*** Dataset excerpts ***

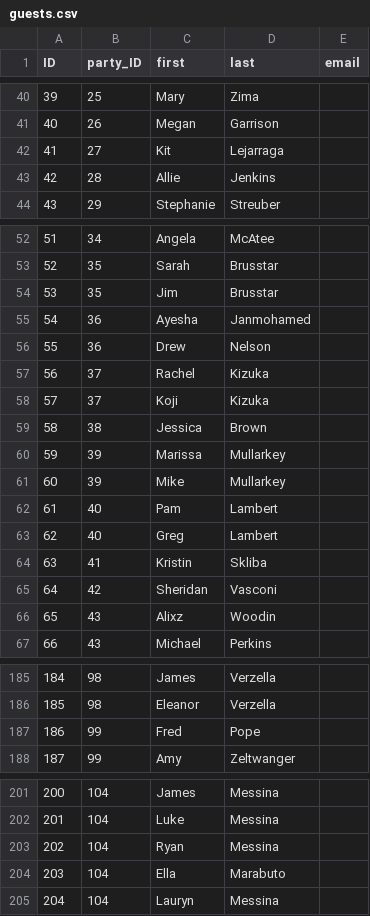
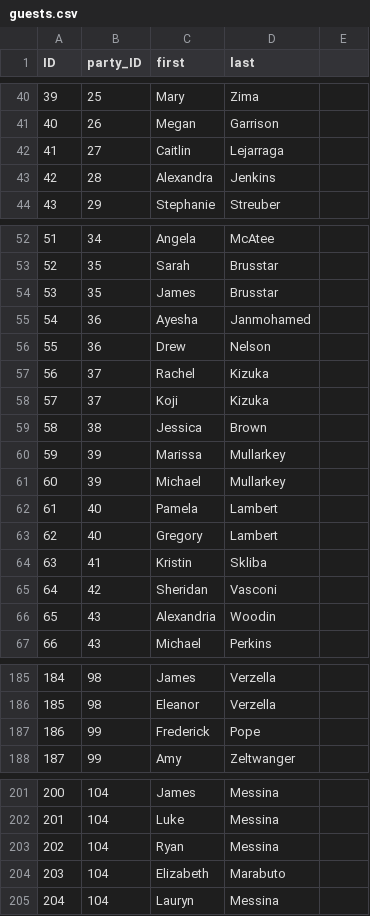
Before and after one commit to cmpope/kirinandchris, a CSV file: app/static/guests.csv, drawn as a sheet; only a part is shown, gaps mark what is left out; the diff names each change by its address in the sheet, - before the commit and + after, or states it on an @@ line.

Commit message:
update party and guest csv files

```diff
--- a/app/static/guests.csv
+++ b/app/static/guests.csv
-E1: email
+E1: (empty)
-C42 (first): Kit
+C42 (first): Caitlin
-C43 (first): Allie
+C43 (first): Alexandra
-C54 (first): Jim
+C54 (first): James
-C61 (first): Mike
+C61 (first): Michael
-C62 (first): Pam
+C62 (first): Pamela
-C63 (first): Greg
+C63 (first): Gregory
-C66 (first): Alixz
+C66 (first): Alexandria
-C187 (first): Fred
+C187 (first): Frederick
-C204 (first): Ella
+C204 (first): Elizabeth
```
Also changed, not shown: app/static/party.csv, 1 other file.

*** End of Dataset excerpts ***

** Your instructions **
Retype each record exactly as it stands, but do not include the pictures.

** Solution to this problem **
Before and after one commit to cmpope/kirinandchris, a CSV file: app/static/guests.csv, drawn as a sheet; only a part is shown, gaps mark what is left out; the diff names each change by its address in the sheet, - before the commit and + after, or states it on an @@ line.

Commit message:
update party and guest csv files

```diff
--- a/app/static/guests.csv
+++ b/app/static/guests.csv
-E1: email
+E1: (empty)
-C42 (first): Kit
+C42 (first): Caitlin
-C43 (first): Allie
+C43 (first): Alexandra
-C54 (first): Jim
+C54 (first): James
-C61 (first): Mike
+C61 (first): Michael
-C62 (first): Pam
+C62 (first): Pamela
-C63 (first): Greg
+C63 (first): Gregory
-C66 (first): Alixz
+C66 (first): Alexandria
-C187 (first): Fred
+C187 (first): Frederick
-C204 (first): Ella
+C204 (first): Elizabeth
```
Also changed, not shown: app/static/party.csv, 1 other file.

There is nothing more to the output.